►

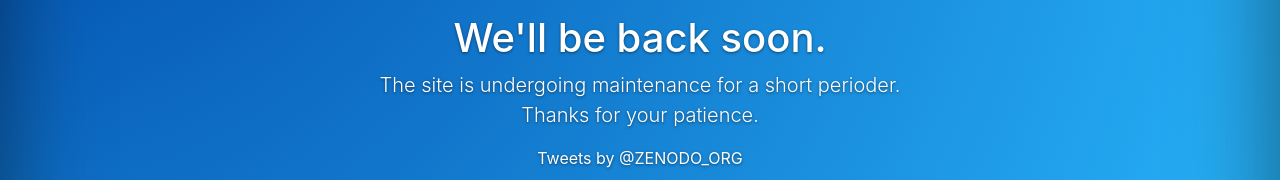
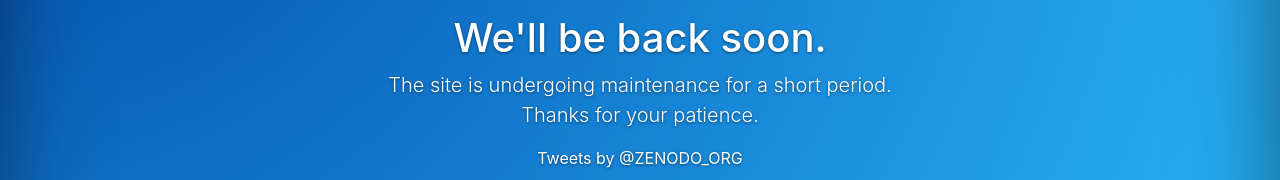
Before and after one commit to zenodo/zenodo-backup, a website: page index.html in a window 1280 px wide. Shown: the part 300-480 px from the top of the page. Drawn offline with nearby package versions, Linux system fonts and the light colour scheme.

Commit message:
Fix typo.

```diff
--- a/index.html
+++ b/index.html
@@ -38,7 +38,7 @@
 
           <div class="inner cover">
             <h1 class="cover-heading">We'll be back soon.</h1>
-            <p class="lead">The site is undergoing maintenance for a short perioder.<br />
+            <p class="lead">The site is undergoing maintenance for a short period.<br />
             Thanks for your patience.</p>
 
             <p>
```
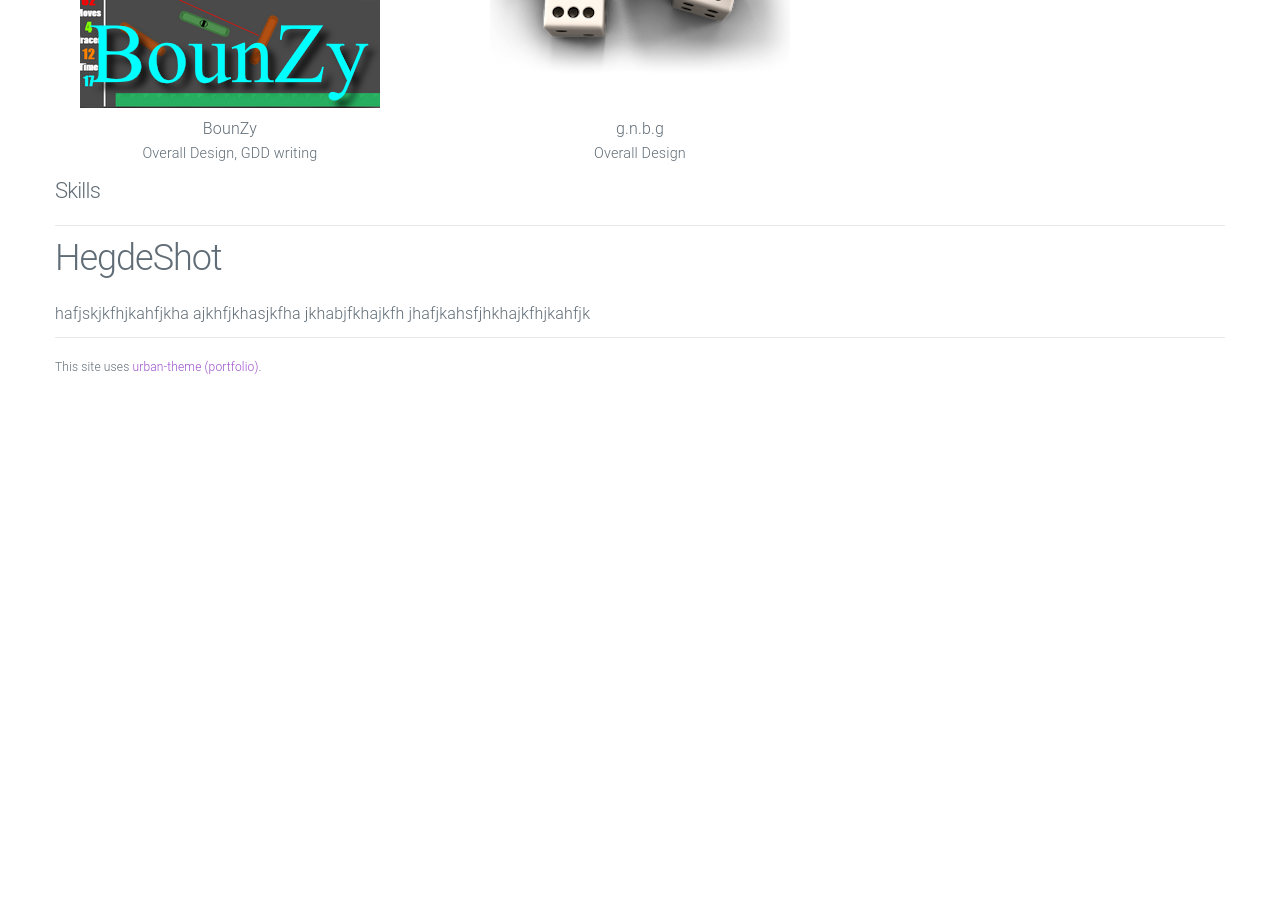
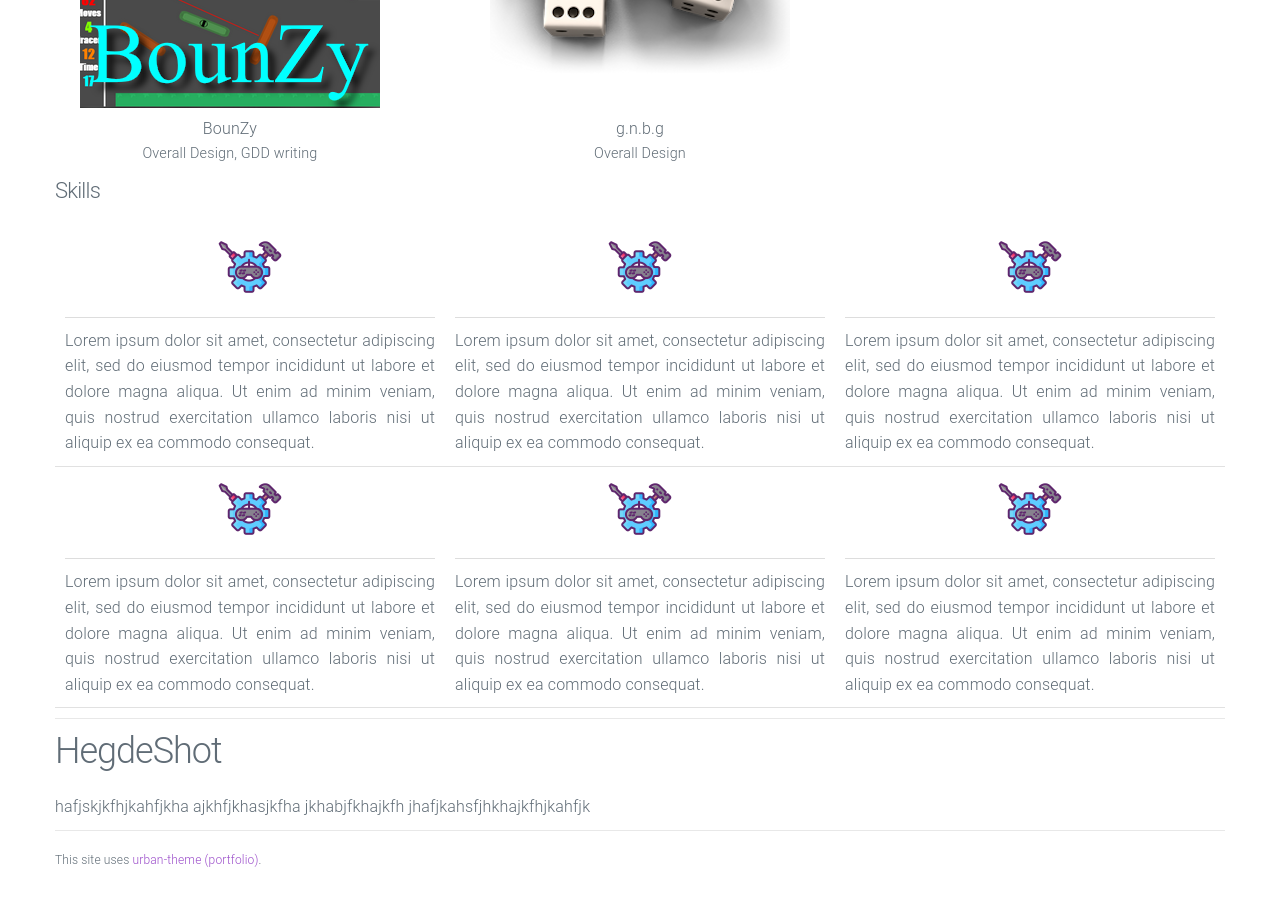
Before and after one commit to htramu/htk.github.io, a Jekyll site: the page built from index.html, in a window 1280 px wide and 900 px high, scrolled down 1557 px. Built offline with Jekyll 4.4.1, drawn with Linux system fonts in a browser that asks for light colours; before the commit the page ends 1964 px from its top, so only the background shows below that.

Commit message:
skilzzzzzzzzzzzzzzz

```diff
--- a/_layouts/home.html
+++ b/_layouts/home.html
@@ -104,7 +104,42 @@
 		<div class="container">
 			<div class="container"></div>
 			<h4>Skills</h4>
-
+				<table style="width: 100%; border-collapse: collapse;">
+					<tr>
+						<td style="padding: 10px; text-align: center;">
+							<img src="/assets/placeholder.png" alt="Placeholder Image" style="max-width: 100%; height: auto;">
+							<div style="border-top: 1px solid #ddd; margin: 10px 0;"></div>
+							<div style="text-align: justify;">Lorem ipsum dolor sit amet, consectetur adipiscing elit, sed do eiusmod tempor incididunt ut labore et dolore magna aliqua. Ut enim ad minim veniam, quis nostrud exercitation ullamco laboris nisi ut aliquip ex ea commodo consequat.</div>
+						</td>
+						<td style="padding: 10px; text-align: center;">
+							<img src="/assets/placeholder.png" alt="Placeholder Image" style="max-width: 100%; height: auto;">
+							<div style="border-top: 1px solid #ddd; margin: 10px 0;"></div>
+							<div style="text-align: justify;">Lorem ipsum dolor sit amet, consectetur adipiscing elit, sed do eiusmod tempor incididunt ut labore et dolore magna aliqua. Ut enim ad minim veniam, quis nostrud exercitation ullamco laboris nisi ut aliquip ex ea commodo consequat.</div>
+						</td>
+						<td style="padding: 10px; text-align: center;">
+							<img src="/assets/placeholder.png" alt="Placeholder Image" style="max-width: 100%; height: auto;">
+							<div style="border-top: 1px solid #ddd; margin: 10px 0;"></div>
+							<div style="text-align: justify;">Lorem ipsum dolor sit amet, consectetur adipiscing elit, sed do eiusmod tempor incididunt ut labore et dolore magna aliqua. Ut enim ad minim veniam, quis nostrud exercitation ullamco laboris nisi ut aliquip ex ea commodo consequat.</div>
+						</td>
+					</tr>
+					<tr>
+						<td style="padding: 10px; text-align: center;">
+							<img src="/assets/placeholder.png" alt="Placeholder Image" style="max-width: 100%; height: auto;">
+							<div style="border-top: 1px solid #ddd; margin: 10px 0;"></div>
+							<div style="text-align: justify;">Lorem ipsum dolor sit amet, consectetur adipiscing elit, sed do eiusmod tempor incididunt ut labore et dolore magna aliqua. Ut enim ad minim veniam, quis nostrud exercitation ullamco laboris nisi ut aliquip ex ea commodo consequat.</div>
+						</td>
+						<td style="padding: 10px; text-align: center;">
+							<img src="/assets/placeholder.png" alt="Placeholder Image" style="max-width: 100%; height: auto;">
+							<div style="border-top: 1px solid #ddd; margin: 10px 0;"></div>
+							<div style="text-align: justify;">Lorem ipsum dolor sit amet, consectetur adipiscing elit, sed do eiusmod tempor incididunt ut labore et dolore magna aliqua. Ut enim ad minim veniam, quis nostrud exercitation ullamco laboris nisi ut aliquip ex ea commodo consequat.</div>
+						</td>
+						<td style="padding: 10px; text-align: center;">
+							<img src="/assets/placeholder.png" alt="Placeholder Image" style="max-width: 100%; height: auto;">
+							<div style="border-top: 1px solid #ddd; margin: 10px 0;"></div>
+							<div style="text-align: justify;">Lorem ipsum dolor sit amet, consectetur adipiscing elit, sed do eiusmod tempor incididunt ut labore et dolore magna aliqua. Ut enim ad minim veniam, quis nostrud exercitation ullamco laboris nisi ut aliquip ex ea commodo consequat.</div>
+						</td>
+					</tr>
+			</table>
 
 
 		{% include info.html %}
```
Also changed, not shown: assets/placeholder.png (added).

◄

- Instructions for the task:
Would you show every line in the data above that contains the string "lead"?

- Result:
-            <p class="lead">The site is undergoing maintenance for a short perioder.<br />
+            <p class="lead">The site is undergoing maintenance for a short period.<br />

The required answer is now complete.